| Your goal |
Write the entries out again exactly as they stand, but without the pictures.

BEGIN

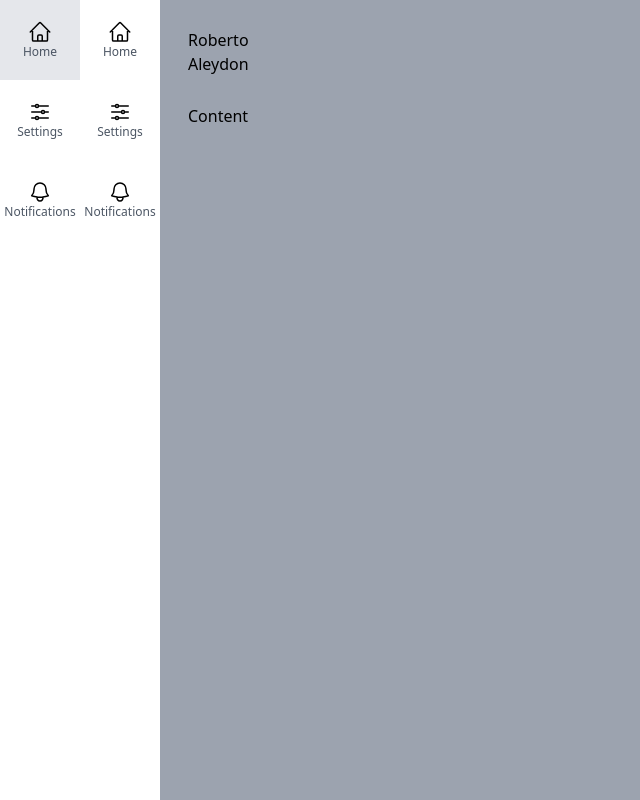
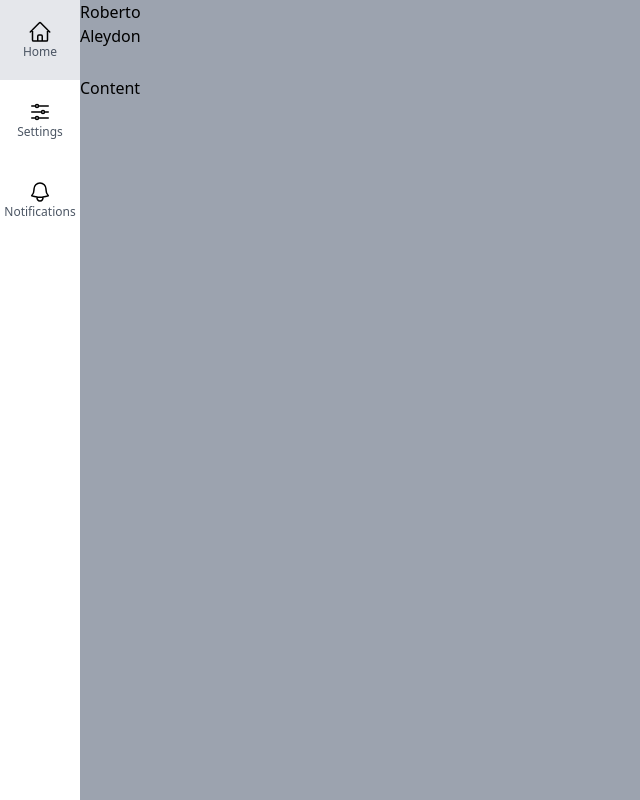
Before and after one commit to Aleydon/Dashboard-Admin, a Next.js app: page / in a window 1280 px wide. Shown: the whole page, without its empty margins (0-640 px from the left). Built offline with nearby package versions, Linux system fonts and the light colour scheme.

Commit message:
Fix: Removes NavBar component

```diff
--- a/src/components/layout/index.tsx
+++ b/src/components/layout/index.tsx
@@ -1,4 +1,3 @@
-import { NavBar } from '../navBar';
 import { Header } from '../header';
 import { Content } from '../content';
 
@@ -10,12 +9,11 @@ interface LayoutProps {
   children?: ReactNode;
 }
 
-export const Layout = ({ title, subTitle, children }: LayoutProps) => (
-  <div className="flex h-screen w-screen">
-    <NavBar />
-    <div className="flex flex-col bg-gray-400 w-full p-7 ">
+export const Layout = ({ title, subTitle, children }: LayoutProps) => {
+  return (
+    <div className="flex flex-col bg-gray-400 w-full ">
       <Header title={title} subTitle={subTitle} />
       <Content>{children}</Content>
     </div>
-  </div>
-);
+  );
+};
```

END

| Output below |
Before and after one commit to Aleydon/Dashboard-Admin, a Next.js app: page / in a window 1280 px wide. Shown: the whole page, without its empty margins (0-640 px from the left). Built offline with nearby package versions, Linux system fonts and the light colour scheme.

Commit message:
Fix: Removes NavBar component

```diff
--- a/src/components/layout/index.tsx
+++ b/src/components/layout/index.tsx
@@ -1,4 +1,3 @@
-import { NavBar } from '../navBar';
 import { Header } from '../header';
 import { Content } from '../content';
 
@@ -10,12 +9,11 @@ interface LayoutProps {
   children?: ReactNode;
 }
 
-export const Layout = ({ title, subTitle, children }: LayoutProps) => (
-  <div className="flex h-screen w-screen">
-    <NavBar />
-    <div className="flex flex-col bg-gray-400 w-full p-7 ">
+export const Layout = ({ title, subTitle, children }: LayoutProps) => {
+  return (
+    <div className="flex flex-col bg-gray-400 w-full ">
       <Header title={title} subTitle={subTitle} />
       <Content>{children}</Content>
     </div>
-  </div>
-);
+  );
+};
```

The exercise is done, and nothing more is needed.